Stored dataset items:
--------------------

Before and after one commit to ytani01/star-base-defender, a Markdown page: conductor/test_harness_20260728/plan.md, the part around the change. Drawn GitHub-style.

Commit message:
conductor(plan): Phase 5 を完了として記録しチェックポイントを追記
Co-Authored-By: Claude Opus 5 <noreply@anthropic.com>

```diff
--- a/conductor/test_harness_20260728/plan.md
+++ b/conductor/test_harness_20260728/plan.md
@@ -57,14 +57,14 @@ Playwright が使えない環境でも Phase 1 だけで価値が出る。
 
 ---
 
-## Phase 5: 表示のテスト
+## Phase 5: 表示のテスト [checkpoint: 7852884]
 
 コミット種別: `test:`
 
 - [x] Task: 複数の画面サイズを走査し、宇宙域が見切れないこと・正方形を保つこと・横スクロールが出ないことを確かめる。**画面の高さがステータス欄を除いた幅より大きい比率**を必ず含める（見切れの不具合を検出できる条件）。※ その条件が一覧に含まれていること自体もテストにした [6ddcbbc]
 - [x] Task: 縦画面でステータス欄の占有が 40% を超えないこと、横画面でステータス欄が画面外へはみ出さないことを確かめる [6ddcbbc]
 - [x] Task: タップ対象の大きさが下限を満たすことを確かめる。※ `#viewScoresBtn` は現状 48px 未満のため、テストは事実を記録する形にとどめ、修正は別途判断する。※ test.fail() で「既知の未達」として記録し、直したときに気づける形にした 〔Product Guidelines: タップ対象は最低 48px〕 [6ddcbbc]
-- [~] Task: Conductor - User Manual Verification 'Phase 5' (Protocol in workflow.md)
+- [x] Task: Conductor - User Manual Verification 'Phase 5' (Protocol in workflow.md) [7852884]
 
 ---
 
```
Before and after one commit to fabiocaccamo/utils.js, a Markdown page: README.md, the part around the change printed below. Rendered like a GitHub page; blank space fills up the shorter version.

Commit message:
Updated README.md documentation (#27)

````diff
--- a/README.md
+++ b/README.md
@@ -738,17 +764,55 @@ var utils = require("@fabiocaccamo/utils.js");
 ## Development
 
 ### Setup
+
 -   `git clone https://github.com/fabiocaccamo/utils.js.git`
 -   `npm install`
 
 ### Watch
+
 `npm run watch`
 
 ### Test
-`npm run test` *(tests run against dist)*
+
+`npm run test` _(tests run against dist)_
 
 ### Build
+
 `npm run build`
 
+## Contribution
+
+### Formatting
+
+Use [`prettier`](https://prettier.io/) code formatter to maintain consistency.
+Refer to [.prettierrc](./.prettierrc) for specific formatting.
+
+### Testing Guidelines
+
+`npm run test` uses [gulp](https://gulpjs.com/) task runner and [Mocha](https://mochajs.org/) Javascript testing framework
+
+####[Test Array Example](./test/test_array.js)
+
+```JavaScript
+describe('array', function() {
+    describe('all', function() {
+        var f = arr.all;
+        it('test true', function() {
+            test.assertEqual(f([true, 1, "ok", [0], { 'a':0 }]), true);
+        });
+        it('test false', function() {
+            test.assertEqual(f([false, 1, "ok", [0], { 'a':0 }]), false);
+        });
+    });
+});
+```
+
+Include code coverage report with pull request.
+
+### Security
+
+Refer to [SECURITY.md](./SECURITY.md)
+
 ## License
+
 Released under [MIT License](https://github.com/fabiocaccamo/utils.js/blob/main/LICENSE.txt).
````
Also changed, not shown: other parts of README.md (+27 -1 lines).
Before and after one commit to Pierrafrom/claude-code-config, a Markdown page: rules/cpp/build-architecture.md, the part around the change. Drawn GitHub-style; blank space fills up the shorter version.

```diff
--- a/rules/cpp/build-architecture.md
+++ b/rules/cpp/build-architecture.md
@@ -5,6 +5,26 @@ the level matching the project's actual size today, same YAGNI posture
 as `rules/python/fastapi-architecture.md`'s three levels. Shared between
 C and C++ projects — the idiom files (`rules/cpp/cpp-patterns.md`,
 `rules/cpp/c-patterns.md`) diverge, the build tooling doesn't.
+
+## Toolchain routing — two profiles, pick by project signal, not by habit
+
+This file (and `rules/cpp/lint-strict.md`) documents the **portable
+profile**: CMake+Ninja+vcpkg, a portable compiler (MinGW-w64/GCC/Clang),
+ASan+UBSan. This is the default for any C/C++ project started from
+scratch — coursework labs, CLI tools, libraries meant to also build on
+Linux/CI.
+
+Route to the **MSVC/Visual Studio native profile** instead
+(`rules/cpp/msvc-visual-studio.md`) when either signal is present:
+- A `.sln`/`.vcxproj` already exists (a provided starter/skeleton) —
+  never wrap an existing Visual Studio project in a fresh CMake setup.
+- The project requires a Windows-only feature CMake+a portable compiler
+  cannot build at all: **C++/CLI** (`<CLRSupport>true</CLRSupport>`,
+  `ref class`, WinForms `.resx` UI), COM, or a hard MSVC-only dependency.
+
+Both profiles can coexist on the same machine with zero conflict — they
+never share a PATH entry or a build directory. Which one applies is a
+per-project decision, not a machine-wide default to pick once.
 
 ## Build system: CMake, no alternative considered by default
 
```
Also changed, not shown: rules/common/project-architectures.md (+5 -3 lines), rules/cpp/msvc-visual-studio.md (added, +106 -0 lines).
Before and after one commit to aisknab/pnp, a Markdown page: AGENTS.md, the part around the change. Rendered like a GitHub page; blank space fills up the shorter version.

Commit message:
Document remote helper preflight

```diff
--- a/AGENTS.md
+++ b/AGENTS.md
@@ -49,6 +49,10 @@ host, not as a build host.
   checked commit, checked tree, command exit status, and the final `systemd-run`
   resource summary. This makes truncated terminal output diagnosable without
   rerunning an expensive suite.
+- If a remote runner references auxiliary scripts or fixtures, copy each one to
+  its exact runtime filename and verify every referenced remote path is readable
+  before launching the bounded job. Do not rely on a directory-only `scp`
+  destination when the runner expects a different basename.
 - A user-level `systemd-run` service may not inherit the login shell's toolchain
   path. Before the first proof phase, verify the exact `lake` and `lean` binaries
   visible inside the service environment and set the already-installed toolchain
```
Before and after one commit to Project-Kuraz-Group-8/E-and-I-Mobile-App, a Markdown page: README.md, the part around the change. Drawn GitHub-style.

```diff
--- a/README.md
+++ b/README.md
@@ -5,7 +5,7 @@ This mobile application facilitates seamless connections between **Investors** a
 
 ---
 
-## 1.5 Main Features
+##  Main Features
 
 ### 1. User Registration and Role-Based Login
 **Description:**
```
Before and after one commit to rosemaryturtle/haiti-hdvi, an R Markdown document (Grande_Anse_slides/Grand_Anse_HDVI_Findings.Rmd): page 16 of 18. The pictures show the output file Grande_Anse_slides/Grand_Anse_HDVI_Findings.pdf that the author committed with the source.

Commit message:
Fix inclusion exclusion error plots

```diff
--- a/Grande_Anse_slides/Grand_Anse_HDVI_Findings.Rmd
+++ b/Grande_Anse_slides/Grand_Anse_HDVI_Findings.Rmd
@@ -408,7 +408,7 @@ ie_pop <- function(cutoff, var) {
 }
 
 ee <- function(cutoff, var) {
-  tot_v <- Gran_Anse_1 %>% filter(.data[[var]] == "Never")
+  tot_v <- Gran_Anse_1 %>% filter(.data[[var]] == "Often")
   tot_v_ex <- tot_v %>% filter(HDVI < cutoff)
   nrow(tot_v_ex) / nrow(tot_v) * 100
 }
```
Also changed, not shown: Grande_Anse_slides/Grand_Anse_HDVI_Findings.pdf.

--------------------

▶ _TASK INSTRUCTIONS_:
Your task is to reproduce each entry exactly.

▶ _ANSWER AREA_:
Before and after one commit to ytani01/star-base-defender, a Markdown page: conductor/test_harness_20260728/plan.md, the part around the change. Drawn GitHub-style.

Commit message:
conductor(plan): Phase 5 を完了として記録しチェックポイントを追記
Co-Authored-By: Claude Opus 5 <noreply@anthropic.com>

```diff
--- a/conductor/test_harness_20260728/plan.md
+++ b/conductor/test_harness_20260728/plan.md
@@ -57,14 +57,14 @@ Playwright が使えない環境でも Phase 1 だけで価値が出る。
 
 ---
 
-## Phase 5: 表示のテスト
+## Phase 5: 表示のテスト [checkpoint: 7852884]
 
 コミット種別: `test:`
 
 - [x] Task: 複数の画面サイズを走査し、宇宙域が見切れないこと・正方形を保つこと・横スクロールが出ないことを確かめる。**画面の高さがステータス欄を除いた幅より大きい比率**を必ず含める（見切れの不具合を検出できる条件）。※ その条件が一覧に含まれていること自体もテストにした [6ddcbbc]
 - [x] Task: 縦画面でステータス欄の占有が 40% を超えないこと、横画面でステータス欄が画面外へはみ出さないことを確かめる [6ddcbbc]
 - [x] Task: タップ対象の大きさが下限を満たすことを確かめる。※ `#viewScoresBtn` は現状 48px 未満のため、テストは事実を記録する形にとどめ、修正は別途判断する。※ test.fail() で「既知の未達」として記録し、直したときに気づける形にした 〔Product Guidelines: タップ対象は最低 48px〕 [6ddcbbc]
-- [~] Task: Conductor - User Manual Verification 'Phase 5' (Protocol in workflow.md)
+- [x] Task: Conductor - User Manual Verification 'Phase 5' (Protocol in workflow.md) [7852884]
 
 ---
 
```
Before and after one commit to fabiocaccamo/utils.js, a Markdown page: README.md, the part around the change printed below. Rendered like a GitHub page; blank space fills up the shorter version.

Commit message:
Updated README.md documentation (#27)

````diff
--- a/README.md
+++ b/README.md
@@ -738,17 +764,55 @@ var utils = require("@fabiocaccamo/utils.js");
 ## Development
 
 ### Setup
+
 -   `git clone https://github.com/fabiocaccamo/utils.js.git`
 -   `npm install`
 
 ### Watch
+
 `npm run watch`
 
 ### Test
-`npm run test` *(tests run against dist)*
+
+`npm run test` _(tests run against dist)_
 
 ### Build
+
 `npm run build`
 
+## Contribution
+
+### Formatting
+
+Use [`prettier`](https://prettier.io/) code formatter to maintain consistency.
+Refer to [.prettierrc](./.prettierrc) for specific formatting.
+
+### Testing Guidelines
+
+`npm run test` uses [gulp](https://gulpjs.com/) task runner and [Mocha](https://mochajs.org/) Javascript testing framework
+
+####[Test Array Example](./test/test_array.js)
+
+```JavaScript
+describe('array', function() {
+    describe('all', function() {
+        var f = arr.all;
+        it('test true', function() {
+            test.assertEqual(f([true, 1, "ok", [0], { 'a':0 }]), true);
+        });
+        it('test false', function() {
+            test.assertEqual(f([false, 1, "ok", [0], { 'a':0 }]), false);
+        });
+    });
+});
+```
+
+Include code coverage report with pull request.
+
+### Security
+
+Refer to [SECURITY.md](./SECURITY.md)
+
 ## License
+
 Released under [MIT License](https://github.com/fabiocaccamo/utils.js/blob/main/LICENSE.txt).
````
Also changed, not shown: other parts of README.md (+27 -1 lines).
Before and after one commit to Pierrafrom/claude-code-config, a Markdown page: rules/cpp/build-architecture.md, the part around the change. Drawn GitHub-style; blank space fills up the shorter version.

```diff
--- a/rules/cpp/build-architecture.md
+++ b/rules/cpp/build-architecture.md
@@ -5,6 +5,26 @@ the level matching the project's actual size today, same YAGNI posture
 as `rules/python/fastapi-architecture.md`'s three levels. Shared between
 C and C++ projects — the idiom files (`rules/cpp/cpp-patterns.md`,
 `rules/cpp/c-patterns.md`) diverge, the build tooling doesn't.
+
+## Toolchain routing — two profiles, pick by project signal, not by habit
+
+This file (and `rules/cpp/lint-strict.md`) documents the **portable
+profile**: CMake+Ninja+vcpkg, a portable compiler (MinGW-w64/GCC/Clang),
+ASan+UBSan. This is the default for any C/C++ project started from
+scratch — coursework labs, CLI tools, libraries meant to also build on
+Linux/CI.
+
+Route to the **MSVC/Visual Studio native profile** instead
+(`rules/cpp/msvc-visual-studio.md`) when either signal is present:
+- A `.sln`/`.vcxproj` already exists (a provided starter/skeleton) —
+  never wrap an existing Visual Studio project in a fresh CMake setup.
+- The project requires a Windows-only feature CMake+a portable compiler
+  cannot build at all: **C++/CLI** (`<CLRSupport>true</CLRSupport>`,
+  `ref class`, WinForms `.resx` UI), COM, or a hard MSVC-only dependency.
+
+Both profiles can coexist on the same machine with zero conflict — they
+never share a PATH entry or a build directory. Which one applies is a
+per-project decision, not a machine-wide default to pick once.
 
 ## Build system: CMake, no alternative considered by default
 
```
Also changed, not shown: rules/common/project-architectures.md (+5 -3 lines), rules/cpp/msvc-visual-studio.md (added, +106 -0 lines).
Before and after one commit to aisknab/pnp, a Markdown page: AGENTS.md, the part around the change. Rendered like a GitHub page; blank space fills up the shorter version.

Commit message:
Document remote helper preflight

```diff
--- a/AGENTS.md
+++ b/AGENTS.md
@@ -49,6 +49,10 @@ host, not as a build host.
   checked commit, checked tree, command exit status, and the final `systemd-run`
   resource summary. This makes truncated terminal output diagnosable without
   rerunning an expensive suite.
+- If a remote runner references auxiliary scripts or fixtures, copy each one to
+  its exact runtime filename and verify every referenced remote path is readable
+  before launching the bounded job. Do not rely on a directory-only `scp`
+  destination when the runner expects a different basename.
 - A user-level `systemd-run` service may not inherit the login shell's toolchain
   path. Before the first proof phase, verify the exact `lake` and `lean` binaries
   visible inside the service environment and set the already-installed toolchain
```
Before and after one commit to Project-Kuraz-Group-8/E-and-I-Mobile-App, a Markdown page: README.md, the part around the change. Drawn GitHub-style.

```diff
--- a/README.md
+++ b/README.md
@@ -5,7 +5,7 @@ This mobile application facilitates seamless connections between **Investors** a
 
 ---
 
-## 1.5 Main Features
+##  Main Features
 
 ### 1. User Registration and Role-Based Login
 **Description:**
```
Before and after one commit to rosemaryturtle/haiti-hdvi, an R Markdown document (Grande_Anse_slides/Grand_Anse_HDVI_Findings.Rmd): page 16 of 18. The pictures show the output file Grande_Anse_slides/Grand_Anse_HDVI_Findings.pdf that the author committed with the source.

Commit message:
Fix inclusion exclusion error plots

```diff
--- a/Grande_Anse_slides/Grand_Anse_HDVI_Findings.Rmd
+++ b/Grande_Anse_slides/Grand_Anse_HDVI_Findings.Rmd
@@ -408,7 +408,7 @@ ie_pop <- function(cutoff, var) {
 }
 
 ee <- function(cutoff, var) {
-  tot_v <- Gran_Anse_1 %>% filter(.data[[var]] == "Never")
+  tot_v <- Gran_Anse_1 %>% filter(.data[[var]] == "Often")
   tot_v_ex <- tot_v %>% filter(HDVI < cutoff)
   nrow(tot_v_ex) / nrow(tot_v) * 100
 }
```
Also changed, not shown: Grande_Anse_slides/Grand_Anse_HDVI_Findings.pdf.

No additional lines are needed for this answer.